YOUR ASSIGNMENT: The listing needs restating word for word.

INFORMATION SUPPLIED:
· · · ·

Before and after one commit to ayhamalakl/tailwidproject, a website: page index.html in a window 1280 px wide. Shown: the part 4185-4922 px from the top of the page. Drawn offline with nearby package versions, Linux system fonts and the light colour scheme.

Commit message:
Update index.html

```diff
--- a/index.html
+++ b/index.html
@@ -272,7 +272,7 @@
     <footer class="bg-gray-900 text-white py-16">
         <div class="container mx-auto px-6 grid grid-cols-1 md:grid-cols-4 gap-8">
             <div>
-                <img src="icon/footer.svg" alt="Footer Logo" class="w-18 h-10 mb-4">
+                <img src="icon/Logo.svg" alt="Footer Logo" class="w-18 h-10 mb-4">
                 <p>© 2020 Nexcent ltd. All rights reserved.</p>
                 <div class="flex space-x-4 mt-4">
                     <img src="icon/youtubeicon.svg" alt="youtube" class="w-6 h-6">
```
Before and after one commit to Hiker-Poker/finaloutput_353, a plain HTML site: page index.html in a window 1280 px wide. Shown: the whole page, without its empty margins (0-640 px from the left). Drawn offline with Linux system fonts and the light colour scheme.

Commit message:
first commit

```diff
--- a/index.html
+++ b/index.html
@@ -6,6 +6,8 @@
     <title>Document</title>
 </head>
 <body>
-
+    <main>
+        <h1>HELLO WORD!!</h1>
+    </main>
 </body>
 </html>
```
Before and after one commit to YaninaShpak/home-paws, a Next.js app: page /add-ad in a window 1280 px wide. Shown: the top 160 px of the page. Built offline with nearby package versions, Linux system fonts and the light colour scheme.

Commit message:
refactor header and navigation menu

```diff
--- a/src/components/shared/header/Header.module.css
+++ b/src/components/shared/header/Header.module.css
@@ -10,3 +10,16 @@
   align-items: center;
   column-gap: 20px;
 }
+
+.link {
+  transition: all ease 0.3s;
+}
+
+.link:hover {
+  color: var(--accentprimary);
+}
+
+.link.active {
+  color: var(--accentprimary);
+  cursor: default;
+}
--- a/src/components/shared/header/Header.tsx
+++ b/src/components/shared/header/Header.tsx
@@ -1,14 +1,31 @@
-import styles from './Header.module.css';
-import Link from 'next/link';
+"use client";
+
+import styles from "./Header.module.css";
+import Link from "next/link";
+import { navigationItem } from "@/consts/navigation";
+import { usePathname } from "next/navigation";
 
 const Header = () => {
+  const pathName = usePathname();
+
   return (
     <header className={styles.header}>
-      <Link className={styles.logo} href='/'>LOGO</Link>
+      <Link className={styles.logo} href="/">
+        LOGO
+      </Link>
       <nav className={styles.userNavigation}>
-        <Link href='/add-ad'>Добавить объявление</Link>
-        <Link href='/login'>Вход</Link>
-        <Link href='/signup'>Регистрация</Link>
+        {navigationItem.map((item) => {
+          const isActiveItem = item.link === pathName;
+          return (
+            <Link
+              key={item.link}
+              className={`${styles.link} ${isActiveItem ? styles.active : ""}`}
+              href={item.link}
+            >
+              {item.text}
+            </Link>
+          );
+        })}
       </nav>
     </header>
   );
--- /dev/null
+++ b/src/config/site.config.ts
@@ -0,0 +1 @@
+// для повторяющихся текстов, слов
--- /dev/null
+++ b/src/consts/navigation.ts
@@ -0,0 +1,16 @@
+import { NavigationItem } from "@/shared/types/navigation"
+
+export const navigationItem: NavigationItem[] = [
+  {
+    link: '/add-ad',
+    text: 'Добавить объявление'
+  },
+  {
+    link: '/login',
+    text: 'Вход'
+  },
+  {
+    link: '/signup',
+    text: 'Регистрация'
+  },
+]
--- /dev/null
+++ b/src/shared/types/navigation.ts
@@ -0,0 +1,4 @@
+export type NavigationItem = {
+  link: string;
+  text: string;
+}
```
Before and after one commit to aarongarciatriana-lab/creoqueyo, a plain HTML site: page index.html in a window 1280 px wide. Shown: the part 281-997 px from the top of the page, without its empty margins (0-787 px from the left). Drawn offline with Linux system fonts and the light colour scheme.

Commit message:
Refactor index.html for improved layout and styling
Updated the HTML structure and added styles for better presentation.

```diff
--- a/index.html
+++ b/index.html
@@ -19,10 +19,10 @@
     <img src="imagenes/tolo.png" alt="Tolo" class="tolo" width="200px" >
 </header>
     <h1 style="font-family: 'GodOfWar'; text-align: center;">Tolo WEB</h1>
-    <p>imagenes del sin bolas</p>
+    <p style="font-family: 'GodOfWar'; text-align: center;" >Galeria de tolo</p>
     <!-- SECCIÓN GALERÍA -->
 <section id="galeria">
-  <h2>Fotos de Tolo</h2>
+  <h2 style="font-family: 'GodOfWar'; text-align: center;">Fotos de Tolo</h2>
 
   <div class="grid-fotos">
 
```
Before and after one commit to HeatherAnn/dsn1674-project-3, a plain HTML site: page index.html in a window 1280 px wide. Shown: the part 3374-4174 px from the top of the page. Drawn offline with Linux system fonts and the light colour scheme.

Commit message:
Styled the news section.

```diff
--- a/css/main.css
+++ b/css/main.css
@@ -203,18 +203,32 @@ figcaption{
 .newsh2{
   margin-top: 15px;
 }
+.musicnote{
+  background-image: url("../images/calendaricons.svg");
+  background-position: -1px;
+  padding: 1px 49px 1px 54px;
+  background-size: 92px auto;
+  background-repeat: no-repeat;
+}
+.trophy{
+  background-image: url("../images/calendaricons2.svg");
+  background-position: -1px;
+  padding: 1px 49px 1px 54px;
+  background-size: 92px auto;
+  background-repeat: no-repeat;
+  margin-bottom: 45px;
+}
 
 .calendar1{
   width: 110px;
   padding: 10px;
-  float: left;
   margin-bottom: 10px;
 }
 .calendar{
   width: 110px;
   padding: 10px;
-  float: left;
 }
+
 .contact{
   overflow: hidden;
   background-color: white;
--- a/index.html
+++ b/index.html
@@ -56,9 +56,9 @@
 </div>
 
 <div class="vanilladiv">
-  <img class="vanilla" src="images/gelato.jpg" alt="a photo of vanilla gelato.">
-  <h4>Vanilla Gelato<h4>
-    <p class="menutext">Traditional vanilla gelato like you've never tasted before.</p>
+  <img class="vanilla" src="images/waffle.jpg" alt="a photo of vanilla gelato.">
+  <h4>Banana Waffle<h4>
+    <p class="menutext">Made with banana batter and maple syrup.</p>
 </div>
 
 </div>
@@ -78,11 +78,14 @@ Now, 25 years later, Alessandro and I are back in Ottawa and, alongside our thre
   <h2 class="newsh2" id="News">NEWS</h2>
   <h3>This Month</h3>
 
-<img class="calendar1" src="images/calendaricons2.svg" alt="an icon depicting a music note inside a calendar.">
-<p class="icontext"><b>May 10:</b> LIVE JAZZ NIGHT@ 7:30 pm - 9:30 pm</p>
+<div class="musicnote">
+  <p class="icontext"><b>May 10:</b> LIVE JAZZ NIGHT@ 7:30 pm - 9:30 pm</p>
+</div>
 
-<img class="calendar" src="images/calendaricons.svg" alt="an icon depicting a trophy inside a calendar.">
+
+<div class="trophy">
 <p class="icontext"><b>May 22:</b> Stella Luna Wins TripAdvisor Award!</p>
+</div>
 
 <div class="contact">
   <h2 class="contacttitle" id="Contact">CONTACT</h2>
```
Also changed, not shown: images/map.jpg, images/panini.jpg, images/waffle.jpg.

· · · ·

ANSWER FOR THE TASK:
Before and after one commit to ayhamalakl/tailwidproject, a website: page index.html in a window 1280 px wide. Shown: the part 4185-4922 px from the top of the page. Drawn offline with nearby package versions, Linux system fonts and the light colour scheme.

Commit message:
Update index.html

```diff
--- a/index.html
+++ b/index.html
@@ -272,7 +272,7 @@
     <footer class="bg-gray-900 text-white py-16">
         <div class="container mx-auto px-6 grid grid-cols-1 md:grid-cols-4 gap-8">
             <div>
-                <img src="icon/footer.svg" alt="Footer Logo" class="w-18 h-10 mb-4">
+                <img src="icon/Logo.svg" alt="Footer Logo" class="w-18 h-10 mb-4">
                 <p>© 2020 Nexcent ltd. All rights reserved.</p>
                 <div class="flex space-x-4 mt-4">
                     <img src="icon/youtubeicon.svg" alt="youtube" class="w-6 h-6">
```
Before and after one commit to Hiker-Poker/finaloutput_353, a plain HTML site: page index.html in a window 1280 px wide. Shown: the whole page, without its empty margins (0-640 px from the left). Drawn offline with Linux system fonts and the light colour scheme.

Commit message:
first commit

```diff
--- a/index.html
+++ b/index.html
@@ -6,6 +6,8 @@
     <title>Document</title>
 </head>
 <body>
-
+    <main>
+        <h1>HELLO WORD!!</h1>
+    </main>
 </body>
 </html>
```
Before and after one commit to YaninaShpak/home-paws, a Next.js app: page /add-ad in a window 1280 px wide. Shown: the top 160 px of the page. Built offline with nearby package versions, Linux system fonts and the light colour scheme.

Commit message:
refactor header and navigation menu

```diff
--- a/src/components/shared/header/Header.module.css
+++ b/src/components/shared/header/Header.module.css
@@ -10,3 +10,16 @@
   align-items: center;
   column-gap: 20px;
 }
+
+.link {
+  transition: all ease 0.3s;
+}
+
+.link:hover {
+  color: var(--accentprimary);
+}
+
+.link.active {
+  color: var(--accentprimary);
+  cursor: default;
+}
--- a/src/components/shared/header/Header.tsx
+++ b/src/components/shared/header/Header.tsx
@@ -1,14 +1,31 @@
-import styles from './Header.module.css';
-import Link from 'next/link';
+"use client";
+
+import styles from "./Header.module.css";
+import Link from "next/link";
+import { navigationItem } from "@/consts/navigation";
+import { usePathname } from "next/navigation";
 
 const Header = () => {
+  const pathName = usePathname();
+
   return (
     <header className={styles.header}>
-      <Link className={styles.logo} href='/'>LOGO</Link>
+      <Link className={styles.logo} href="/">
+        LOGO
+      </Link>
       <nav className={styles.userNavigation}>
-        <Link href='/add-ad'>Добавить объявление</Link>
-        <Link href='/login'>Вход</Link>
-        <Link href='/signup'>Регистрация</Link>
+        {navigationItem.map((item) => {
+          const isActiveItem = item.link === pathName;
+          return (
+            <Link
+              key={item.link}
+              className={`${styles.link} ${isActiveItem ? styles.active : ""}`}
+              href={item.link}
+            >
+              {item.text}
+            </Link>
+          );
+        })}
       </nav>
     </header>
   );
--- /dev/null
+++ b/src/config/site.config.ts
@@ -0,0 +1 @@
+// для повторяющихся текстов, слов
--- /dev/null
+++ b/src/consts/navigation.ts
@@ -0,0 +1,16 @@
+import { NavigationItem } from "@/shared/types/navigation"
+
+export const navigationItem: NavigationItem[] = [
+  {
+    link: '/add-ad',
+    text: 'Добавить объявление'
+  },
+  {
+    link: '/login',
+    text: 'Вход'
+  },
+  {
+    link: '/signup',
+    text: 'Регистрация'
+  },
+]
--- /dev/null
+++ b/src/shared/types/navigation.ts
@@ -0,0 +1,4 @@
+export type NavigationItem = {
+  link: string;
+  text: string;
+}
```
Before and after one commit to aarongarciatriana-lab/creoqueyo, a plain HTML site: page index.html in a window 1280 px wide. Shown: the part 281-997 px from the top of the page, without its empty margins (0-787 px from the left). Drawn offline with Linux system fonts and the light colour scheme.

Commit message:
Refactor index.html for improved layout and styling
Updated the HTML structure and added styles for better presentation.

```diff
--- a/index.html
+++ b/index.html
@@ -19,10 +19,10 @@
     <img src="imagenes/tolo.png" alt="Tolo" class="tolo" width="200px" >
 </header>
     <h1 style="font-family: 'GodOfWar'; text-align: center;">Tolo WEB</h1>
-    <p>imagenes del sin bolas</p>
+    <p style="font-family: 'GodOfWar'; text-align: center;" >Galeria de tolo</p>
     <!-- SECCIÓN GALERÍA -->
 <section id="galeria">
-  <h2>Fotos de Tolo</h2>
+  <h2 style="font-family: 'GodOfWar'; text-align: center;">Fotos de Tolo</h2>
 
   <div class="grid-fotos">
 
```
Before and after one commit to HeatherAnn/dsn1674-project-3, a plain HTML site: page index.html in a window 1280 px wide. Shown: the part 3374-4174 px from the top of the page. Drawn offline with Linux system fonts and the light colour scheme.

Commit message:
Styled the news section.

```diff
--- a/css/main.css
+++ b/css/main.css
@@ -203,18 +203,32 @@ figcaption{
 .newsh2{
   margin-top: 15px;
 }
+.musicnote{
+  background-image: url("../images/calendaricons.svg");
+  background-position: -1px;
+  padding: 1px 49px 1px 54px;
+  background-size: 92px auto;
+  background-repeat: no-repeat;
+}
+.trophy{
+  background-image: url("../images/calendaricons2.svg");
+  background-position: -1px;
+  padding: 1px 49px 1px 54px;
+  background-size: 92px auto;
+  background-repeat: no-repeat;
+  margin-bottom: 45px;
+}
 
 .calendar1{
   width: 110px;
   padding: 10px;
-  float: left;
   margin-bottom: 10px;
 }
 .calendar{
   width: 110px;
   padding: 10px;
-  float: left;
 }
+
 .contact{
   overflow: hidden;
   background-color: white;
--- a/index.html
+++ b/index.html
@@ -56,9 +56,9 @@
 </div>
 
 <div class="vanilladiv">
-  <img class="vanilla" src="images/gelato.jpg" alt="a photo of vanilla gelato.">
-  <h4>Vanilla Gelato<h4>
-    <p class="menutext">Traditional vanilla gelato like you've never tasted before.</p>
+  <img class="vanilla" src="images/waffle.jpg" alt="a photo of vanilla gelato.">
+  <h4>Banana Waffle<h4>
+    <p class="menutext">Made with banana batter and maple syrup.</p>
 </div>
 
 </div>
@@ -78,11 +78,14 @@ Now, 25 years later, Alessandro and I are back in Ottawa and, alongside our thre
   <h2 class="newsh2" id="News">NEWS</h2>
   <h3>This Month</h3>
 
-<img class="calendar1" src="images/calendaricons2.svg" alt="an icon depicting a music note inside a calendar.">
-<p class="icontext"><b>May 10:</b> LIVE JAZZ NIGHT@ 7:30 pm - 9:30 pm</p>
+<div class="musicnote">
+  <p class="icontext"><b>May 10:</b> LIVE JAZZ NIGHT@ 7:30 pm - 9:30 pm</p>
+</div>
 
-<img class="calendar" src="images/calendaricons.svg" alt="an icon depicting a trophy inside a calendar.">
+
+<div class="trophy">
 <p class="icontext"><b>May 22:</b> Stella Luna Wins TripAdvisor Award!</p>
+</div>
 
 <div class="contact">
   <h2 class="contacttitle" id="Contact">CONTACT</h2>
```
Also changed, not shown: images/map.jpg, images/panini.jpg, images/waffle.jpg.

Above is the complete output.